Louie — dark, fearless, funny and at times heartbreakingly sad — was my favourite TV show. The episode with Robin Williams was beyond brilliant. The series was a game changer in so many ways, including production costs; writing it, directing it and cutting it on his kitchen table, CK demonstrated you could deliver ground-breaking comedy content on a cable dime.
In the scrum after the TCA session that day, somebody asked CK to name some of his comedy influences.
“I love a lot of the guys you all know, like Richard Pryor and George Carlin. Then there was a lot of people who I saw when I started doing clubs like Brian Reagan, a great comedian. Guys I started with in Boston like Frank Santorelli, Steve Sweeney, Kevin Meaney — these were all guys I really watched all the time.”
CK went on to single out Joan Rivers, Lily Tomlin and Carol Burnett as influences in his younger days.
“Bill Cosby?” I asked. The Cosby allegations of sexual misconduct were exploding that very week.
CK barely hesitated.
“Yeah, Bill was a great comic, loved Bill,” said CK, looking me in the eye before blinking and quickly moving on. “Maria Bamford is somebody I love a lot right now, she’s really twisted and interesting… Jerry Seinfeld; Stephen Wright is a big hero of mine…”
CK isn’t the first comedian to suffer demons or screw up big time and he won’t be the last. The difference today is that your bad behaviour can be exposed to millions around the world in a viral minute. That doesn’t leave much room or time for due process. It can be a tremendous shortcut to justice — and to oblivion.
FX released a statement yesterday:
“We are obviously very troubled by the allegations about Louis C.K.,” it read. “The network has received no allegations of misconduct by Louis C.K. related to any of our 5 shows produced together over the past 8 years. FX Networks and FXP take all necessary actions to protect our employees and thoroughly investigate any allegations of misconduct within our workplace. That said, the matter is currently under review.”
As mentioned above, Louie went into some pretty dark corners during its run. Sex and violence and relationships were often at crossroads, especially during the Season Four episode that now plays like a 21-minute confessional, according to Vulture.

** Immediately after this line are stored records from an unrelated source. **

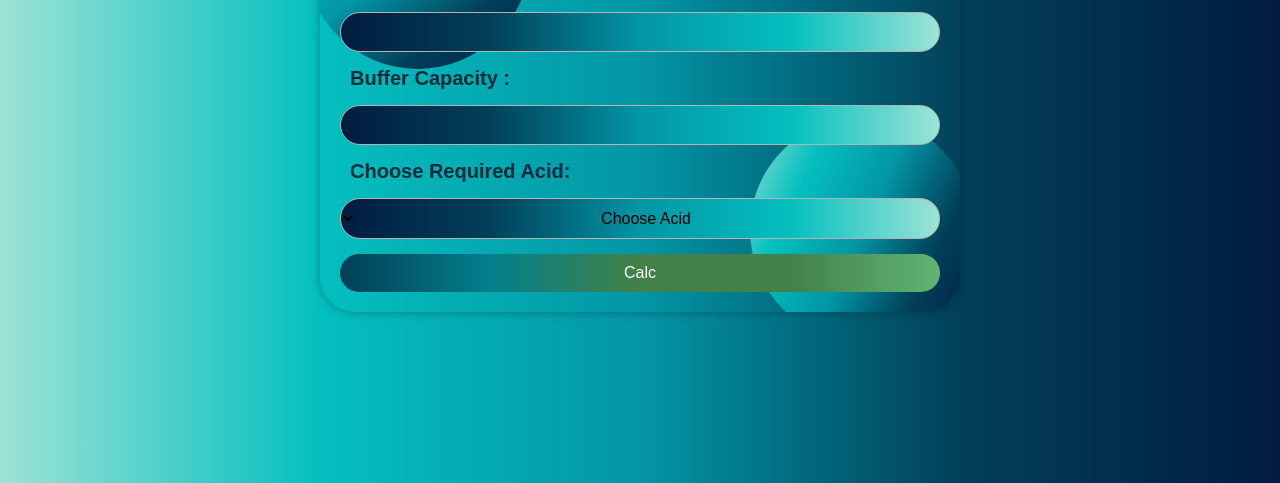
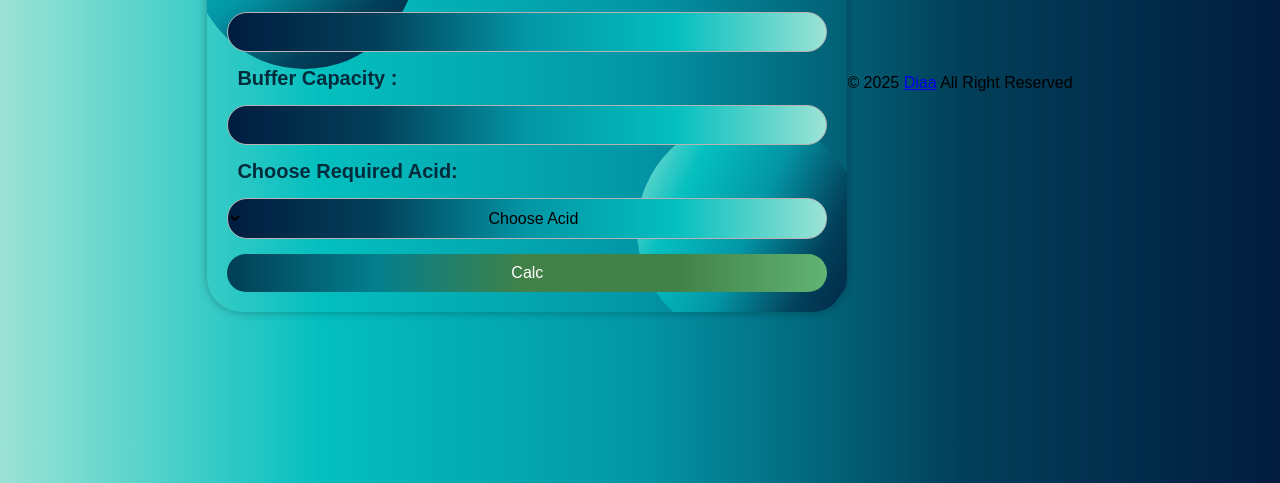
Before and after one commit to DiaaElkhouly/Buffer, a plain HTML site: page index.html in a window 1280 px wide. Shown: the part 317-800 px from the top of the page. Drawn offline with Linux system fonts and the light colour scheme.

Commit message:
Update index.html
Add Footer

```diff
--- a/index.html
+++ b/index.html
@@ -37,6 +37,11 @@
         </form>
         <div id="result" class="result"></div>
     </div>
+        <Footer>
+        <div class="footer">
+            &copy; 2025 <a href="https://www.facebook.com/diaa.elkhouly.3?__cft__[0]=AZXEEOZU4nLXXXClPK1RBtfiKS-Tez-svejYTS1nGa9JSgoAIeYf1jJ5_qH7hgN3mR9p4noHWnd90545kGNg0ThtOIy7woL11akAeTCmKHW2lp2pGio5ngCGKW560B2ypiBBdybaaM2P8SZsu20uh-Sx-i9QQ0DbYzjJLYN-E5kg3w&__tn__=-]K-R">Diaa</a> All Right Reserved
+        </div>
+    </Footer>
     <script src="script.js"></script>
 </body>
 </html>
```
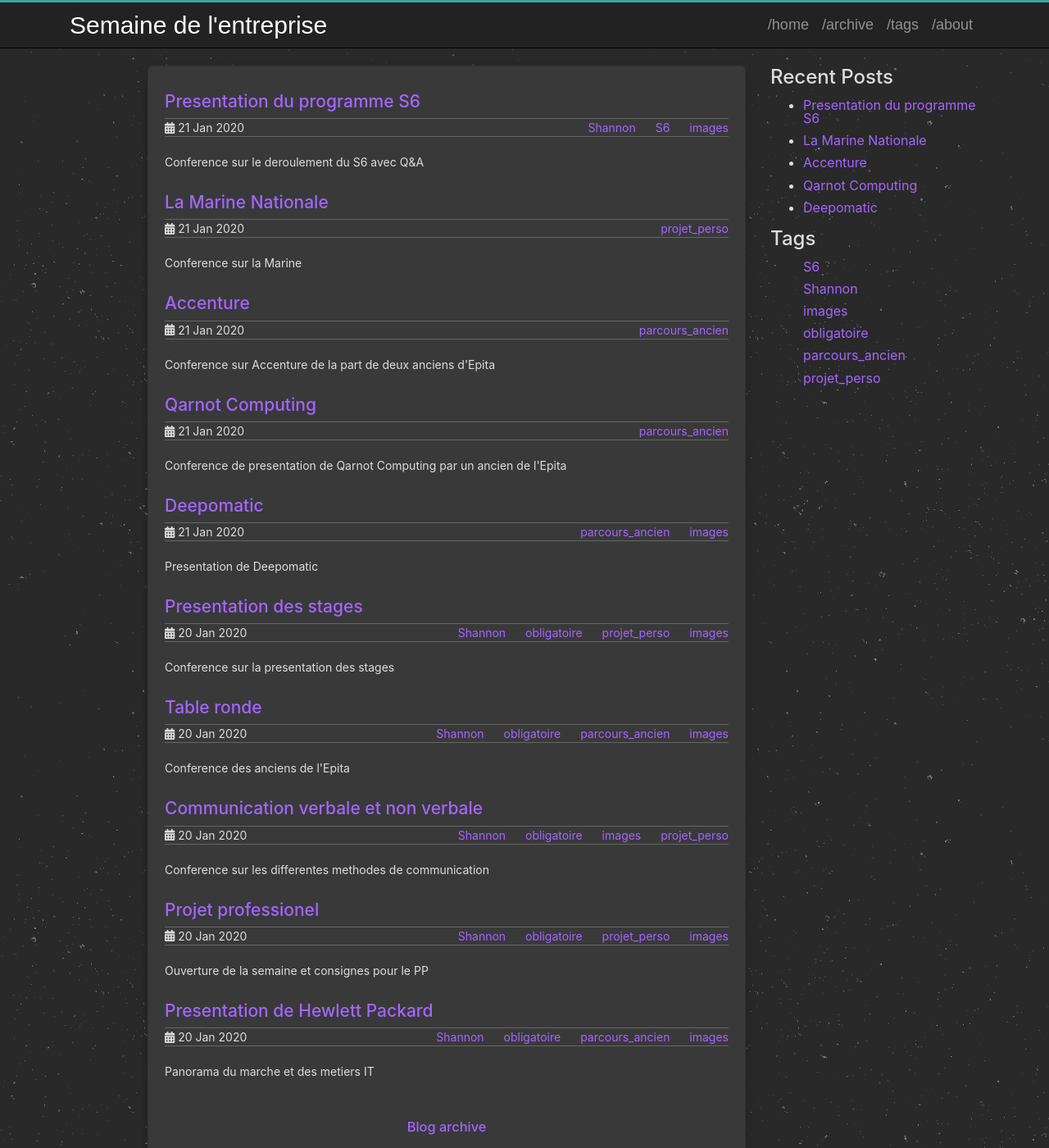
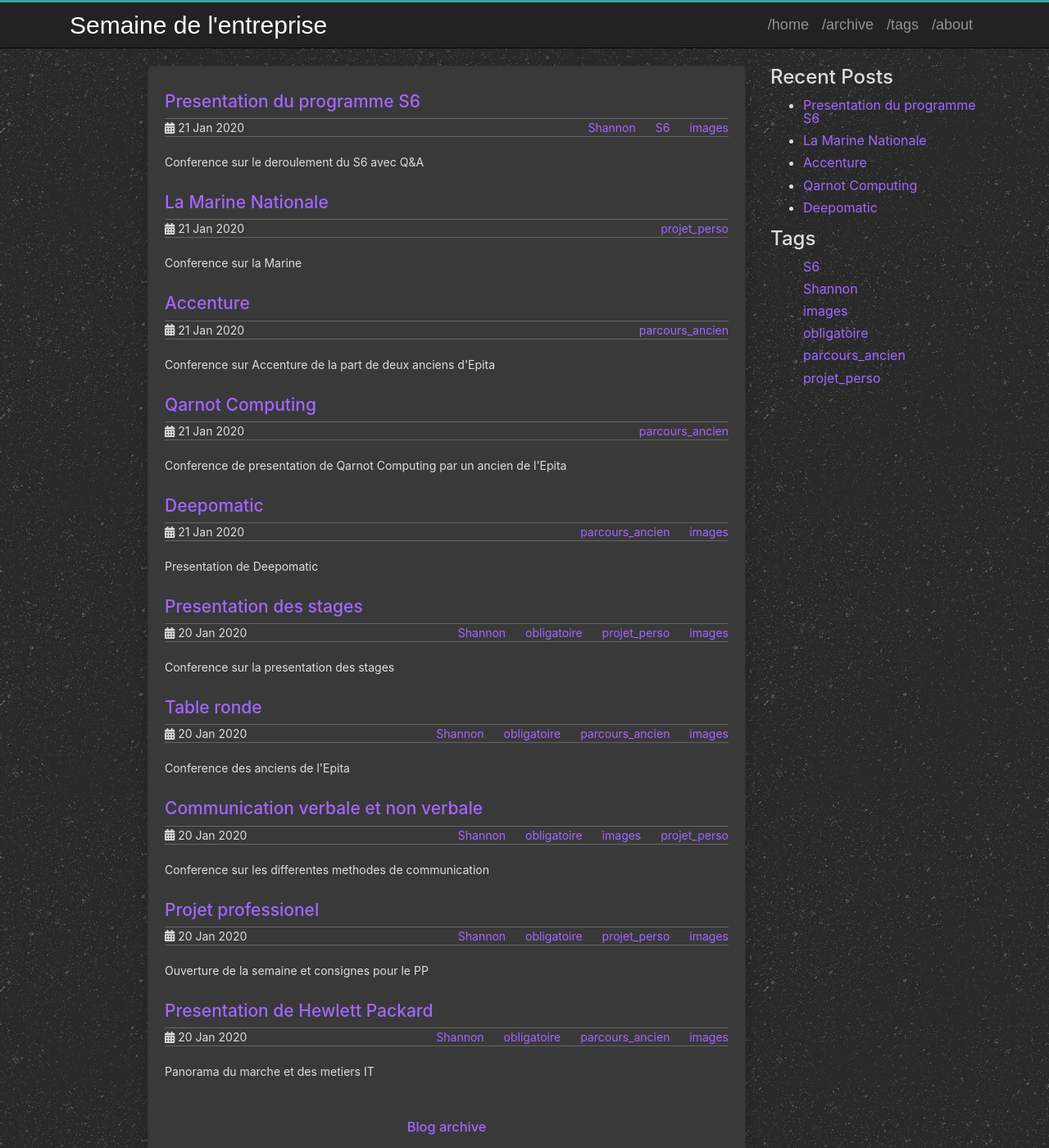
Before and after one commit to lemasyma/entreprise, a Jekyll site: the page built from index.html, in a window 1280 px wide and 1400 px high. Shown: the whole window at 82% size. Built offline with Jekyll 4.4.1, drawn with Linux system fonts in a browser that asks for light colours.

Commit message:
[CSS] I want some space goddamnit

```diff
--- a/assets/css/theme.scss
+++ b/assets/css/theme.scss
@@ -30,7 +30,7 @@
 $note-color: #df80ff;
 $warning-color: #ffff00;
 // use this or pick any from /css/pics/background folder or from transparenttextures.com
-$background-pattern: 'stardust.png';
+$background-pattern: 'asfalt-light.png';
 
 //********************************************************
 //                  Common styles
```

An even darker episode co-starring CK’s Better Things partner Pamela Adlon ran the following season. That was around the time when even big fans such as myself started to migrate from “Isn’t he brave” to “WTF?”
The New York Times published CK’s admission Friday that the accounts of real life sexual misconduct with five actresses detailed in Thursday’s original New York Times story were true. You can read CK’s mia culpa here. It’s a day late and a dollar short, but at least he owned up — although too late for HBO and Netflix, which both scrapped projects and have cut all ties with the comedian.